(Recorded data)
----

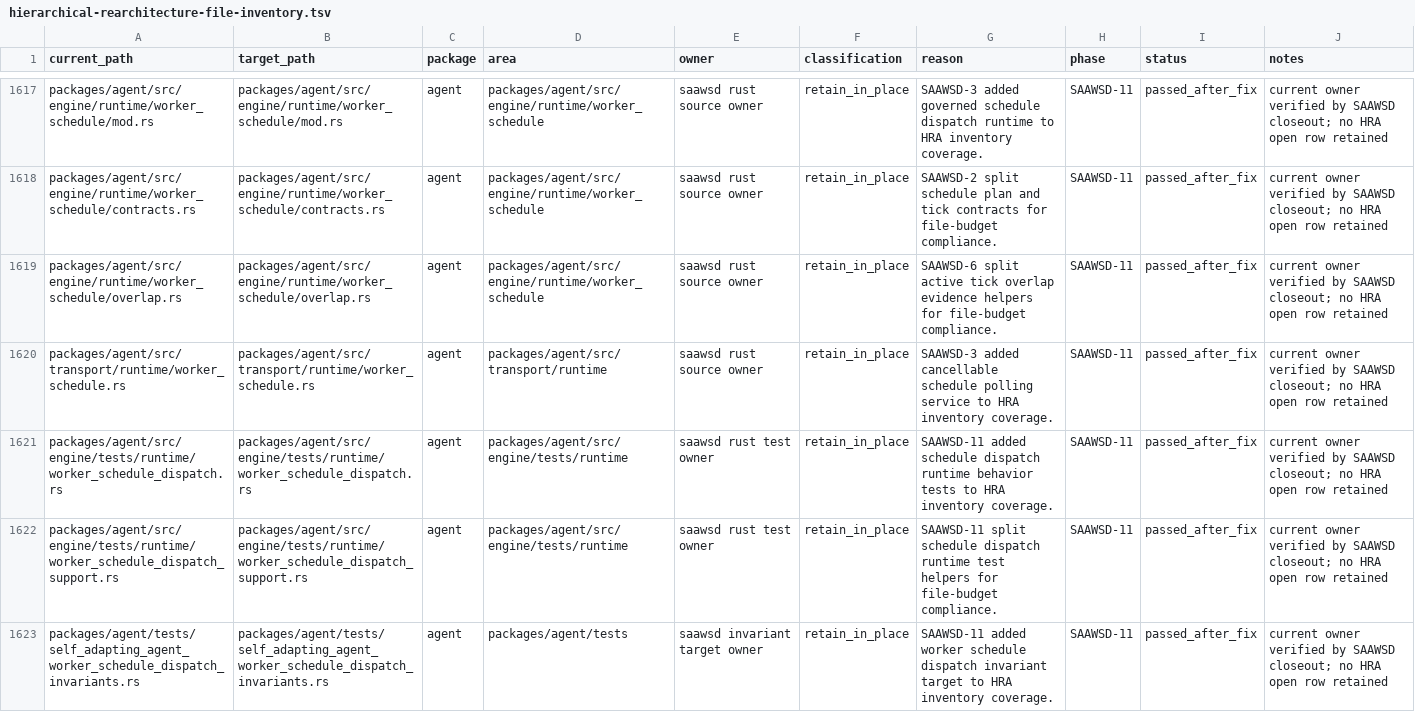
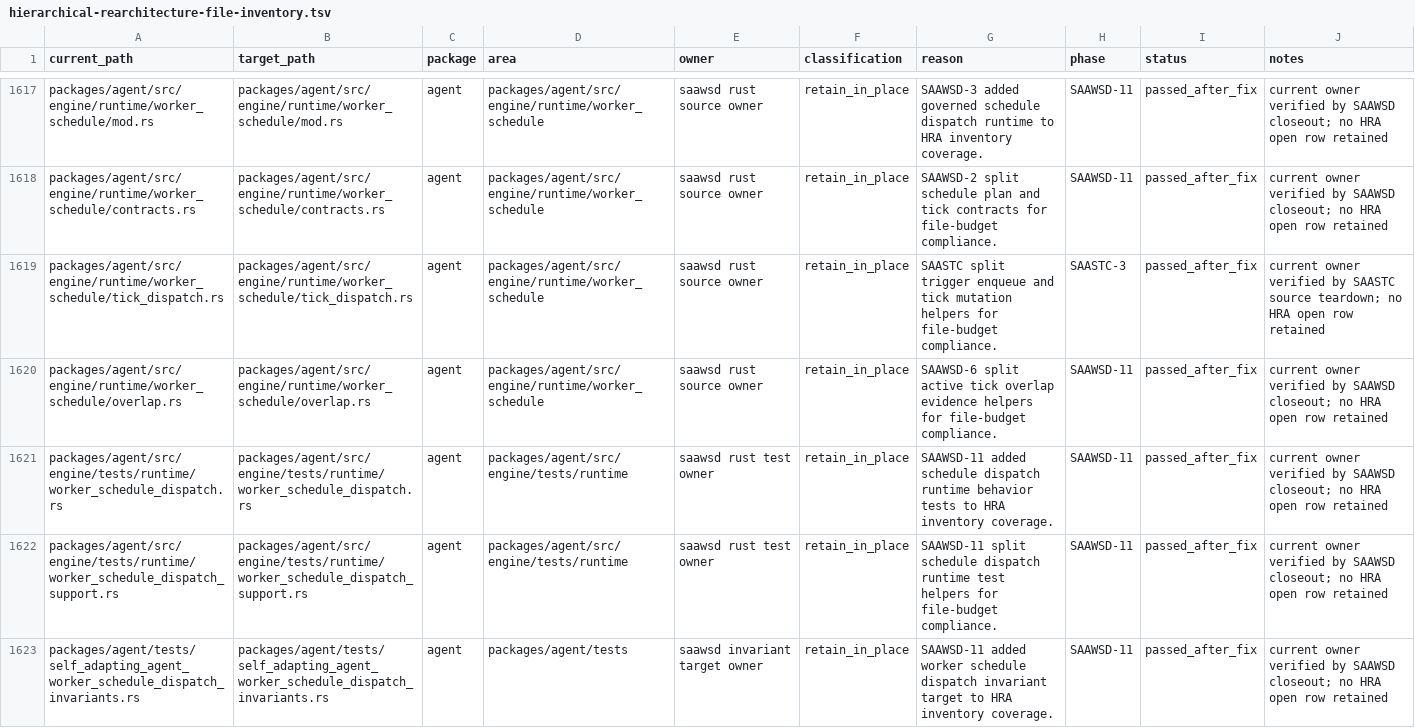
Before and after one commit to mhismail3/tron, a TSV file: packages/agent/docs/hierarchical-rearchitecture-file-inventory.tsv, drawn as a sheet; only a part is shown, gaps mark what is left out; removed rows and columns are numbered as before the commit, all else as after; the diff covers the shown part only; the diff names each change by its address in the sheet, - before the commit and + after, or states it on an @@ line.

Commit message:
Remove autonomous worker schedule polling

```diff
--- a/packages/agent/docs/hierarchical-rearchitecture-file-inventory.tsv
+++ b/packages/agent/docs/hierarchical-rearchitecture-file-inventory.tsv
+row 1619: packages/agent/src/engine/runtime/worker_schedule/tick_dispatch.rs | packages/agent/src/engine/runtime/worker_schedule/tick_dispatch.rs | agent | packages/agent/src/engine/runtime/worker_schedule | saawsd rust source owner | retain_in_place | SAASTC split trigger enqueue and tick mutation helpers for file-budget compliance. | SAASTC-3 | passed_after_fix | current owner verified by SAASTC source teardown; no HRA open row retained
-row 1620: packages/agent/src/transport/runtime/worker_schedule.rs | packages/agent/src/transport/runtime/worker_schedule.rs | agent | packages/agent/src/transport/runtime | saawsd rust source owner | retain_in_place | SAAWSD-3 added cancellable schedule polling service to HRA inventory coverage. | SAAWSD-11 | passed_after_fix | current owner verified by SAAWSD closeout; no HRA open row retained
```
Also changed, not shown: 11 added rows elsewhere in this file, packages/agent/docs/concurrency-scheduling-discipline-inventory.tsv, packages/agent/docs/hierarchical-rearchitecture-current-ownership-map.tsv, 30 other files.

----

> **Exercise instructions**:
Write out the entries again word for word. Do not include the pictures.

> **Response to the exercise**:
Before and after one commit to mhismail3/tron, a TSV file: packages/agent/docs/hierarchical-rearchitecture-file-inventory.tsv, drawn as a sheet; only a part is shown, gaps mark what is left out; removed rows and columns are numbered as before the commit, all else as after; the diff covers the shown part only; the diff names each change by its address in the sheet, - before the commit and + after, or states it on an @@ line.

Commit message:
Remove autonomous worker schedule polling

```diff
--- a/packages/agent/docs/hierarchical-rearchitecture-file-inventory.tsv
+++ b/packages/agent/docs/hierarchical-rearchitecture-file-inventory.tsv
+row 1619: packages/agent/src/engine/runtime/worker_schedule/tick_dispatch.rs | packages/agent/src/engine/runtime/worker_schedule/tick_dispatch.rs | agent | packages/agent/src/engine/runtime/worker_schedule | saawsd rust source owner | retain_in_place | SAASTC split trigger enqueue and tick mutation helpers for file-budget compliance. | SAASTC-3 | passed_after_fix | current owner verified by SAASTC source teardown; no HRA open row retained
-row 1620: packages/agent/src/transport/runtime/worker_schedule.rs | packages/agent/src/transport/runtime/worker_schedule.rs | agent | packages/agent/src/transport/runtime | saawsd rust source owner | retain_in_place | SAAWSD-3 added cancellable schedule polling service to HRA inventory coverage. | SAAWSD-11 | passed_after_fix | current owner verified by SAAWSD closeout; no HRA open row retained
```
Also changed, not shown: 11 added rows elsewhere in this file, packages/agent/docs/concurrency-scheduling-discipline-inventory.tsv, packages/agent/docs/hierarchical-rearchitecture-current-ownership-map.tsv, 30 other files.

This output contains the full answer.